 verse A metrical composition. The word verse is traditionally thought to derive from the Latin versus, meaning a “line,” “row,” or “furrow.” The metaphor of “plough” for “write” thus dates to antiquity. Verse is metrical writing. The poet disturbs language, arranging words into lines, into rows, turning them over, turning them toward each other, shaping them into patterns, Metrical writing is a way of charging sound, of energizing syllables and marking words, of rhythmically marking time. Such formal writing is markedly and perhaps even metaphysically different from prose. …The term verse is also used to refer to a single line of poetry, or to a single stanza, especially of a hymn or song. – Edward Hirsch, A Poet’s Glossary
Some wonderful photos from Scandinavia by U.S. Nordic ski Olympic veteran, Caitlin Patterson.
I love all these shots, but was especially charmed by the humility of style designed into the “warming hut” in Beitostolen, Norway, about 1/3 of the way down Patterson’s post. I love how the doorway is framed by the roof-line, accentuated by the contrasting cone of snow.
This plot of land where plow meets Earth, and swaying grasses feed the sullen sheep on gentle hills where hiding giants sleep.
A curve of hip, and here an elbow raised on high. The barn and cottage there, where cattle and the kids, both human and of goat now gainly grow.
Whence come these lives into the world, and wither do they waning go? Difficult for deific gnome so deep to delve the mysteries of life beyond this mission-farm, the only home, this heaven here on Earth.

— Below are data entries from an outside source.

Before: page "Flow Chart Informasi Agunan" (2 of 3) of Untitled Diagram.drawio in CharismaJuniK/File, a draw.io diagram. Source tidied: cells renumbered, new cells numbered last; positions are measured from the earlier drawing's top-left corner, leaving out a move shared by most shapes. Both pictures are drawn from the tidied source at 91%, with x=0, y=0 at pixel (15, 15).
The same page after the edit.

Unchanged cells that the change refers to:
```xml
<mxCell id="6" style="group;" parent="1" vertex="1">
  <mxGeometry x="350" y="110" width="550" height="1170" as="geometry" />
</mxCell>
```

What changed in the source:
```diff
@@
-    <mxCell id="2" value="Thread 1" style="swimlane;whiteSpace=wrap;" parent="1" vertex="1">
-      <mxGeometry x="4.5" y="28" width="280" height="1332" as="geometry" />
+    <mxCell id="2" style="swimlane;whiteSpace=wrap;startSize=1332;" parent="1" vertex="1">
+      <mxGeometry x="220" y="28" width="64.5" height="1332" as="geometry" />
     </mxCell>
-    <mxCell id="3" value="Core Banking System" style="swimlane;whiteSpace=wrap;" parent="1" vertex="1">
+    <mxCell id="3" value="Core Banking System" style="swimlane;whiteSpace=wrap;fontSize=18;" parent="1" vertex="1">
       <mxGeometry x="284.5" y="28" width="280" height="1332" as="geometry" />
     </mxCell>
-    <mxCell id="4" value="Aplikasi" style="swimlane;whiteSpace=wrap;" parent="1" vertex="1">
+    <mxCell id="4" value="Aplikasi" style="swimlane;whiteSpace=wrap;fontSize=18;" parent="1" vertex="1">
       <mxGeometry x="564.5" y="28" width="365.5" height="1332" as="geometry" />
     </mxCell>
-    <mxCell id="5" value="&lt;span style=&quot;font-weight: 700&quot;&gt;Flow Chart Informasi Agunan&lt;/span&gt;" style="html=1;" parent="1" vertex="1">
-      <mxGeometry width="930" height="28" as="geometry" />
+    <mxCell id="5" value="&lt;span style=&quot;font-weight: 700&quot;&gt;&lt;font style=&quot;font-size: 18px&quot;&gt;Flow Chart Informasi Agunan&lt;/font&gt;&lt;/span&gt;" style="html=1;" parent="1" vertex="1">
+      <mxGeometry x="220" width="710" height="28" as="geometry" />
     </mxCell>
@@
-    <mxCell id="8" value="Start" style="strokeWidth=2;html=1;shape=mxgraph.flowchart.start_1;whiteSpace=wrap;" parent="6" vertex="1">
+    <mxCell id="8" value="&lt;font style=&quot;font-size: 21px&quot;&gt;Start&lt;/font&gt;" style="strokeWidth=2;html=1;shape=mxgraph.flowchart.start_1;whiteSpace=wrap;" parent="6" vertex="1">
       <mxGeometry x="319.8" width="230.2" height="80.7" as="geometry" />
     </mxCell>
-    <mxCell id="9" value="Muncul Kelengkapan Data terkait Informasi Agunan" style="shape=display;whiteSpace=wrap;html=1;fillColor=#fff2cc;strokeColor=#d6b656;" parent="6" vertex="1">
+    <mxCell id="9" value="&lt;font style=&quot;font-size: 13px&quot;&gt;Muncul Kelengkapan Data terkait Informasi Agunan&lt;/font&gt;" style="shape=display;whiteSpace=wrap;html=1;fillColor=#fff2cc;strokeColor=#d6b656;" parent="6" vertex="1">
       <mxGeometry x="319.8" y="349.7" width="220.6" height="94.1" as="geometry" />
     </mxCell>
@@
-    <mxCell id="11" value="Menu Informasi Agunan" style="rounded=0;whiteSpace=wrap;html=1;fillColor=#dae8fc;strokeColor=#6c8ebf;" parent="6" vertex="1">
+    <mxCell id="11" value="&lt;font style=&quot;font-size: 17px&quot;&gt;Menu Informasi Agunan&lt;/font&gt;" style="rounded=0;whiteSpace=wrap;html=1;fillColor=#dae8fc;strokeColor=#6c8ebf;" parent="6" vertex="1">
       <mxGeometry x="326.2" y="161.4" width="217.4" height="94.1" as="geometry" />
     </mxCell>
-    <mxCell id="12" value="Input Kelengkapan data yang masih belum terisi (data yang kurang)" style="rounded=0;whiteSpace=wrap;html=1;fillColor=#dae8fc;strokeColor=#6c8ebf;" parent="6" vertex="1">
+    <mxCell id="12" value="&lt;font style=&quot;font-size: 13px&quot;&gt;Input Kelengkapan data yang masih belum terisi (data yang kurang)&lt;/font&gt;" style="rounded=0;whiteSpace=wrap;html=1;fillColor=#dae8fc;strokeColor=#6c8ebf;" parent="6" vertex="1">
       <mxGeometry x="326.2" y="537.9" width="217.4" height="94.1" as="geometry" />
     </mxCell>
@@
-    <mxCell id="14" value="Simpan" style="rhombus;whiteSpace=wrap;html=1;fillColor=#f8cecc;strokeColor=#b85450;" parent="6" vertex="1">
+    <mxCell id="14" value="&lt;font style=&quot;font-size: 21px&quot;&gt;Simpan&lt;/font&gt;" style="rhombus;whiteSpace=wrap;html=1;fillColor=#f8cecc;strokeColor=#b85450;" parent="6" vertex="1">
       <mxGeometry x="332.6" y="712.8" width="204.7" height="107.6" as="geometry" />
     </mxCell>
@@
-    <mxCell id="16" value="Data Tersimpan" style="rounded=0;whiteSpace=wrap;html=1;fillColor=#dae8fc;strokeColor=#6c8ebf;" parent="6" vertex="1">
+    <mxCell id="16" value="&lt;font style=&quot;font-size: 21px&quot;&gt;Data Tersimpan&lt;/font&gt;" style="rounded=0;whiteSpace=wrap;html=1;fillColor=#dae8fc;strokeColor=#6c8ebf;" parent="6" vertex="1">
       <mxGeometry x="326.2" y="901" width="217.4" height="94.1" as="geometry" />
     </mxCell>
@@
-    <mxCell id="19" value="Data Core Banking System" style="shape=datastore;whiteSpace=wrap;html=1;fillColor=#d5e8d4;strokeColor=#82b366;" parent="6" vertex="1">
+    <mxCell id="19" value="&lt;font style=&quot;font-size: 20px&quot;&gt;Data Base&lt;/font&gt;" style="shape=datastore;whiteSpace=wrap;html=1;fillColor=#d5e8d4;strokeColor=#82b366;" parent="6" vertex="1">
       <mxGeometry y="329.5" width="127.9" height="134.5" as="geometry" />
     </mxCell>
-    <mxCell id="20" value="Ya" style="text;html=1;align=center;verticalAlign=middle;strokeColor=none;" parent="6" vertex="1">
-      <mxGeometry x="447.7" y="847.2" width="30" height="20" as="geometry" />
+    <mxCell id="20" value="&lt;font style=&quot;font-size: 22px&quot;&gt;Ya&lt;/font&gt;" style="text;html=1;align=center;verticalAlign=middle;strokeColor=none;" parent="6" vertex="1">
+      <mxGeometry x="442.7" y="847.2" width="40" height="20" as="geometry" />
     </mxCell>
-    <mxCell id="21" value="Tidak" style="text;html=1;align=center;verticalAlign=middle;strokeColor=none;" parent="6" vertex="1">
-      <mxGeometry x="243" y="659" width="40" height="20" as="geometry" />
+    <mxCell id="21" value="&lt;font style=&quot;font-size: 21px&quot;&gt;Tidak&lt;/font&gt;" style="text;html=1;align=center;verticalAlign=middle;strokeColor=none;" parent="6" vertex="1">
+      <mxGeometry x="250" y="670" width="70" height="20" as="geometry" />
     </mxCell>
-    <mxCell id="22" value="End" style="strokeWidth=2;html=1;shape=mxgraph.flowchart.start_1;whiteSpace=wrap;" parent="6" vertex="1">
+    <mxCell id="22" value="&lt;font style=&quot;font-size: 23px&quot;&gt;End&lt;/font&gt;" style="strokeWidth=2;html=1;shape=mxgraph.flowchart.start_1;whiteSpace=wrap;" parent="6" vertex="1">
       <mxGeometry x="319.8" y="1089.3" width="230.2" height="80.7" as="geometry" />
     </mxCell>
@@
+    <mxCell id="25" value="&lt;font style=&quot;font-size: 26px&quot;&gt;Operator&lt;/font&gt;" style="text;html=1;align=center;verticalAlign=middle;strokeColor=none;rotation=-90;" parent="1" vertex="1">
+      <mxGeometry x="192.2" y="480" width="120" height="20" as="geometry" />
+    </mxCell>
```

Be watchful of the night through birth of day. In doing rounds the rough heart does rejoice much more than in these mysteries unmapped.
 See pages xxviii- xxx of Heaney’s Introduction to BEOWULF A New Verse Translation, Bilingual Edition, Seamus Heaney , W. W. Norton & Company, New York, London, 2000
“In one area, my own labours have been less than thorough-going. I have not followed the strict metrical rules that bound the Anglo-Saxon scop. I have been guided by the fundamental pattern of four stresses to the line, but I allow myself several transgressions. For exampel, I don’t always employ alliteration, and sometimes I alliterate only in one half of the line. when these breaches occur, it is because I prefer to let the natural ‘sound of sense’ prevail over the demands of the convention: I have been reluctant to force an artificial shape or an unusual word choice just for the sake of correctness. “In general, the alliteration varies from the shadowy tot he substantial, from the properly to the improperly distributed. Substantial and proper are such lines as
The fortunes of war favored Hrothgar [line 64] the highest in the land, would lend advice [line 172] and find friendship in the Father's embrace [line 188]
“Here the caesura is definite,
“there are two stress in each half of the line,
“and the first stressed syllable of the second half alliterates with the first or second or both of the stressed syllables in the first half.
“The main deviation from this is one which other translators have allowed themselves–the freedom, that is, to alliterate on the fourth stressed syllable, a practice which breaks the rule but which nevertheless does bind the line together:
We have heard of those princes heroic campaigns [line 3] and he crossed over into the Lord's keeping [line 27]
“In the course of the translation, such deviations, distortions, syncopations, and extensions do occur; what I was after first and foremost was a narrative line that sounded as if it meant business, and I was prepared to sacrifice other things in pursuit of this directness of utterance.”
— Seamus Heaney
Meanwhile, a thane of the king's household, a carrier of tales, a traditional singer deeply schooled in the lore of the past, linked a new theme to a strict metre. The man started to recite with skill, rehearsing Beowulf's triumphs and feats in well-fashioned lines, entwining his words. (866-873)